### PROBLEM
Your task is to return all of the entries below exactly, leaving out each picture.

------ THE INPUT

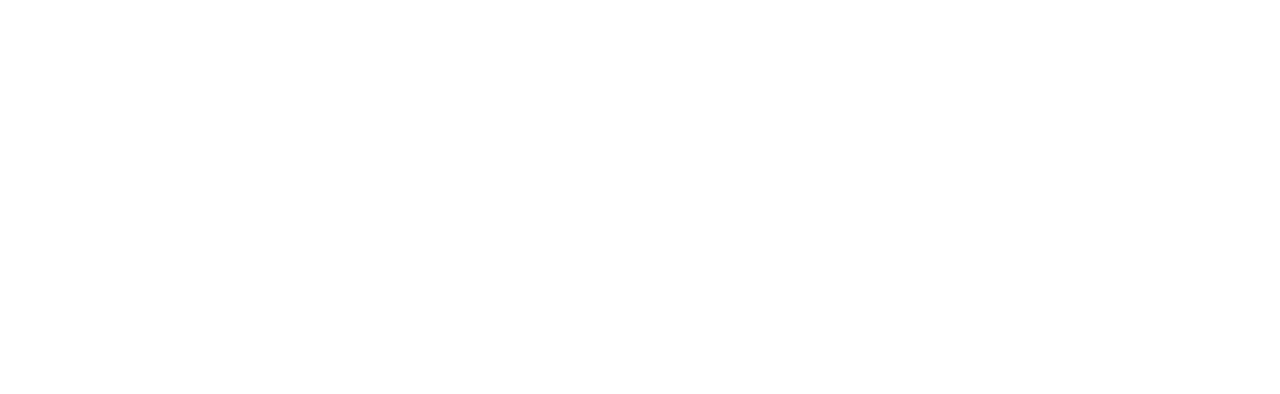
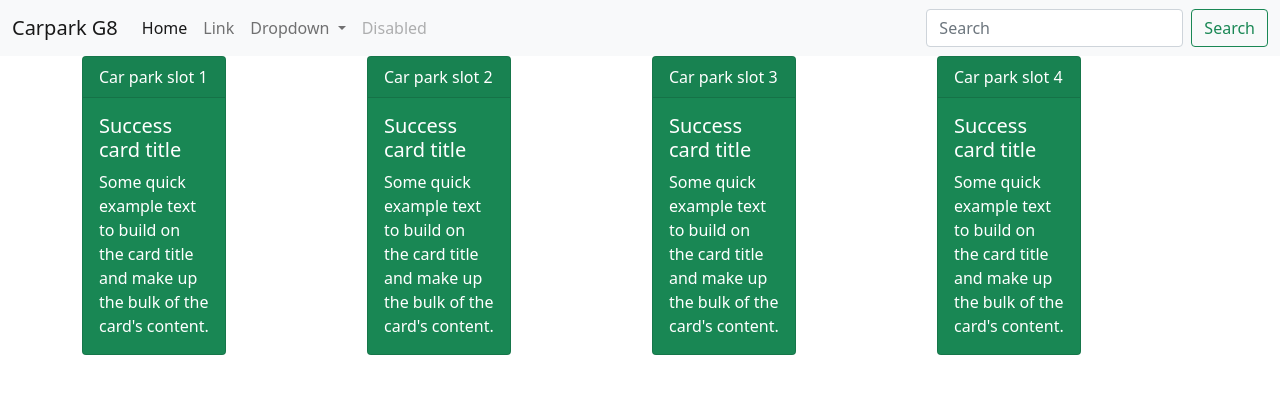
Before and after one commit to SiFeTiNe/exceed-carpark, a plain HTML site: page index.html in a window 1280 px wide. Drawn offline with nearby package versions, Linux system fonts and the light colour scheme.

Commit message:
Skeleton for carpark with bootstrap 5

```diff
--- a/index.html
+++ b/index.html
@@ -5,8 +5,90 @@
     <meta http-equiv="X-UA-Compatible" content="IE=edge">
     <meta name="viewport" content="width=device-width, initial-scale=1.0">
     <title>Carpark G8</title>
+    <link href="https://cdn.jsdelivr.net/npm/bootstrap@5.0.0-beta2/dist/css/bootstrap.min.css" rel="stylesheet" integrity="sha384-BmbxuPwQa2lc/FVzBcNJ7UAyJxM6wuqIj61tLrc4wSX0szH/Ev+nYRRuWlolflfl" crossorigin="anonymous">
 </head>
 <body>
+    <nav class="navbar navbar-expand-lg navbar-light bg-light">
+        <div class="container-fluid">
+          <a class="navbar-brand" href="#">Carpark G8</a>
+          <button class="navbar-toggler" type="button" data-bs-toggle="collapse" data-bs-target="#navbarSupportedContent" aria-controls="navbarSupportedContent" aria-expanded="false" aria-label="Toggle navigation">
+            <span class="navbar-toggler-icon"></span>
+          </button>
+          <div class="collapse navbar-collapse" id="navbarSupportedContent">
+            <ul class="navbar-nav me-auto mb-2 mb-lg-0">
+              <li class="nav-item">
+                <a class="nav-link active" aria-current="page" href="/">Home</a>
+              </li>
+              <li class="nav-item">
+                <a class="nav-link" href="#">Link</a>
+              </li>
+              <li class="nav-item dropdown">
+                <a class="nav-link dropdown-toggle" href="#" id="navbarDropdown" role="button" data-bs-toggle="dropdown" aria-expanded="false">
+                  Dropdown
+                </a>
+                <ul class="dropdown-menu" aria-labelledby="navbarDropdown">
+                  <li><a class="dropdown-item" href="#">Action</a></li>
+                  <li><a class="dropdown-item" href="#">Another action</a></li>
+                  <li><hr class="dropdown-divider"></li>
+                  <li><a class="dropdown-item" href="#">Something else here</a></li>
+                </ul>
+              </li>
+              <li class="nav-item">
+                <a class="nav-link disabled" href="#" tabindex="-1" aria-disabled="true">Disabled</a>
+              </li>
+            </ul>
+            <form class="d-flex">
+              <input class="form-control me-2" type="search" placeholder="Search" aria-label="Search">
+              <button class="btn btn-outline-success" type="submit">Search</button>
+            </form>
+          </div>
+        </div>
+    </nav>
 
+    <main class="justify-content-center align-items-center">
+        <div class="container">
+            <div class="row">
+              <div class="col-sm">
+                <div class="card text-white bg-success mb-3" style="width: 9rem;">
+                    <div class="card-header">Car park slot 1</div>
+                    <div class="card-body">
+                      <h5 class="card-title">Success card title</h5>
+                      <p class="card-text">Some quick example text to build on the card title and make up the bulk of the card's content.</p>
+                    </div>
+                </div>
+              </div>
+              <div class="col-sm">
+                <div class="card text-white bg-success mb-3" style="width: 9rem;">
+                    <div class="card-header">Car park slot 2</div>
+                    <div class="card-body">
+                      <h5 class="card-title">Success card title</h5>
+                      <p class="card-text">Some quick example text to build on the card title and make up the bulk of the card's content.</p>
+                    </div>
+                </div>
+              </div>
+              <div class="col-sm">
+                <div class="card text-white bg-success mb-3" style="width: 9rem;">
+                    <div class="card-header">Car park slot 3</div>
+                    <div class="card-body">
+                      <h5 class="card-title">Success card title</h5>
+                      <p class="card-text">Some quick example text to build on the card title and make up the bulk of the card's content.</p>
+                    </div>
+                </div>
+              </div>
+              <div class="col-sm">
+                <div class="card text-white bg-success mb-3" style="width: 9rem;">
+                    <div class="card-header">Car park slot 4</div>
+                    <div class="card-body">
+                      <h5 class="card-title">Success card title</h5>
+                      <p class="card-text">Some quick example text to build on the card title and make up the bulk of the card's content.</p>
+                    </div>
+                </div>
+              </div>
+            </div>
+        </div>
+    </main>
+
+
+    <script src="https://cdn.jsdelivr.net/npm/bootstrap@5.0.0-beta2/dist/js/bootstrap.bundle.min.js" integrity="sha384-b5kHyXgcpbZJO/tY9Ul7kGkf1S0CWuKcCD38l8YkeH8z8QjE0GmW1gYU5S9FOnJ0" crossorigin="anonymous"></script>
 </body>
 </html>
```
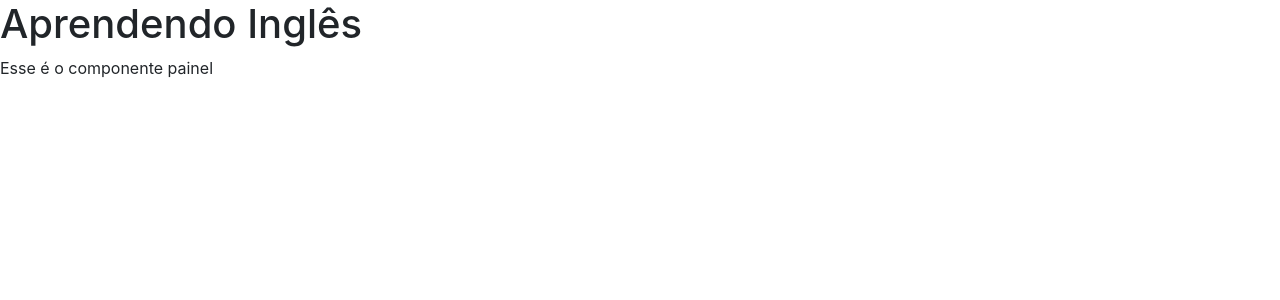
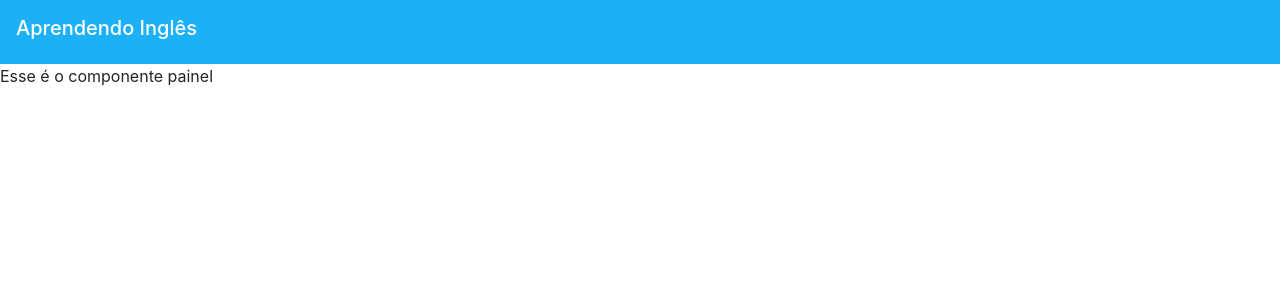
Before and after one commit to diegominelli/aprendendo-ingles, an Angular app: page / in a window 1280 px wide. Shown: the top 300 px of the page. Built offline with nearby package versions, Linux system fonts and the light colour scheme.

Commit message:
desenvolvimento do componente topo

```diff
--- a/src/app/topo/topo.component.css
+++ b/src/app/topo/topo.component.css
@@ -0,0 +1,7 @@
+.navbar {
+  background: #1cb0f6;
+}
+
+h1 {
+  color: #fff !important;
+}
--- a/src/app/topo/topo.component.html
+++ b/src/app/topo/topo.component.html
@@ -1 +1,3 @@
-<h1>Aprendendo Inglês</h1>
+<nav class="navbar navbar-light bg-faded">
+  <h1 class="navbar-brand">Aprendendo Inglês</h1>
+</nav>
```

------------

### RESPONSE
Before and after one commit to SiFeTiNe/exceed-carpark, a plain HTML site: page index.html in a window 1280 px wide. Drawn offline with nearby package versions, Linux system fonts and the light colour scheme.

Commit message:
Skeleton for carpark with bootstrap 5

```diff
--- a/index.html
+++ b/index.html
@@ -5,8 +5,90 @@
     <meta http-equiv="X-UA-Compatible" content="IE=edge">
     <meta name="viewport" content="width=device-width, initial-scale=1.0">
     <title>Carpark G8</title>
+    <link href="https://cdn.jsdelivr.net/npm/bootstrap@5.0.0-beta2/dist/css/bootstrap.min.css" rel="stylesheet" integrity="sha384-BmbxuPwQa2lc/FVzBcNJ7UAyJxM6wuqIj61tLrc4wSX0szH/Ev+nYRRuWlolflfl" crossorigin="anonymous">
 </head>
 <body>
+    <nav class="navbar navbar-expand-lg navbar-light bg-light">
+        <div class="container-fluid">
+          <a class="navbar-brand" href="#">Carpark G8</a>
+          <button class="navbar-toggler" type="button" data-bs-toggle="collapse" data-bs-target="#navbarSupportedContent" aria-controls="navbarSupportedContent" aria-expanded="false" aria-label="Toggle navigation">
+            <span class="navbar-toggler-icon"></span>
+          </button>
+          <div class="collapse navbar-collapse" id="navbarSupportedContent">
+            <ul class="navbar-nav me-auto mb-2 mb-lg-0">
+              <li class="nav-item">
+                <a class="nav-link active" aria-current="page" href="/">Home</a>
+              </li>
+              <li class="nav-item">
+                <a class="nav-link" href="#">Link</a>
+              </li>
+              <li class="nav-item dropdown">
+                <a class="nav-link dropdown-toggle" href="#" id="navbarDropdown" role="button" data-bs-toggle="dropdown" aria-expanded="false">
+                  Dropdown
+                </a>
+                <ul class="dropdown-menu" aria-labelledby="navbarDropdown">
+                  <li><a class="dropdown-item" href="#">Action</a></li>
+                  <li><a class="dropdown-item" href="#">Another action</a></li>
+                  <li><hr class="dropdown-divider"></li>
+                  <li><a class="dropdown-item" href="#">Something else here</a></li>
+                </ul>
+              </li>
+              <li class="nav-item">
+                <a class="nav-link disabled" href="#" tabindex="-1" aria-disabled="true">Disabled</a>
+              </li>
+            </ul>
+            <form class="d-flex">
+              <input class="form-control me-2" type="search" placeholder="Search" aria-label="Search">
+              <button class="btn btn-outline-success" type="submit">Search</button>
+            </form>
+          </div>
+        </div>
+    </nav>
 
+    <main class="justify-content-center align-items-center">
+        <div class="container">
+            <div class="row">
+              <div class="col-sm">
+                <div class="card text-white bg-success mb-3" style="width: 9rem;">
+                    <div class="card-header">Car park slot 1</div>
+                    <div class="card-body">
+                      <h5 class="card-title">Success card title</h5>
+                      <p class="card-text">Some quick example text to build on the card title and make up the bulk of the card's content.</p>
+                    </div>
+                </div>
+              </div>
+              <div class="col-sm">
+                <div class="card text-white bg-success mb-3" style="width: 9rem;">
+                    <div class="card-header">Car park slot 2</div>
+                    <div class="card-body">
+                      <h5 class="card-title">Success card title</h5>
+                      <p class="card-text">Some quick example text to build on the card title and make up the bulk of the card's content.</p>
+                    </div>
+                </div>
+              </div>
+              <div class="col-sm">
+                <div class="card text-white bg-success mb-3" style="width: 9rem;">
+                    <div class="card-header">Car park slot 3</div>
+                    <div class="card-body">
+                      <h5 class="card-title">Success card title</h5>
+                      <p class="card-text">Some quick example text to build on the card title and make up the bulk of the card's content.</p>
+                    </div>
+                </div>
+              </div>
+              <div class="col-sm">
+                <div class="card text-white bg-success mb-3" style="width: 9rem;">
+                    <div class="card-header">Car park slot 4</div>
+                    <div class="card-body">
+                      <h5 class="card-title">Success card title</h5>
+                      <p class="card-text">Some quick example text to build on the card title and make up the bulk of the card's content.</p>
+                    </div>
+                </div>
+              </div>
+            </div>
+        </div>
+    </main>
+
+
+    <script src="https://cdn.jsdelivr.net/npm/bootstrap@5.0.0-beta2/dist/js/bootstrap.bundle.min.js" integrity="sha384-b5kHyXgcpbZJO/tY9Ul7kGkf1S0CWuKcCD38l8YkeH8z8QjE0GmW1gYU5S9FOnJ0" crossorigin="anonymous"></script>
 </body>
 </html>
```
Before and after one commit to diegominelli/aprendendo-ingles, an Angular app: page / in a window 1280 px wide. Shown: the top 300 px of the page. Built offline with nearby package versions, Linux system fonts and the light colour scheme.

Commit message:
desenvolvimento do componente topo

```diff
--- a/src/app/topo/topo.component.css
+++ b/src/app/topo/topo.component.css
@@ -0,0 +1,7 @@
+.navbar {
+  background: #1cb0f6;
+}
+
+h1 {
+  color: #fff !important;
+}
--- a/src/app/topo/topo.component.html
+++ b/src/app/topo/topo.component.html
@@ -1 +1,3 @@
-<h1>Aprendendo Inglês</h1>
+<nav class="navbar navbar-light bg-faded">
+  <h1 class="navbar-brand">Aprendendo Inglês</h1>
+</nav>
```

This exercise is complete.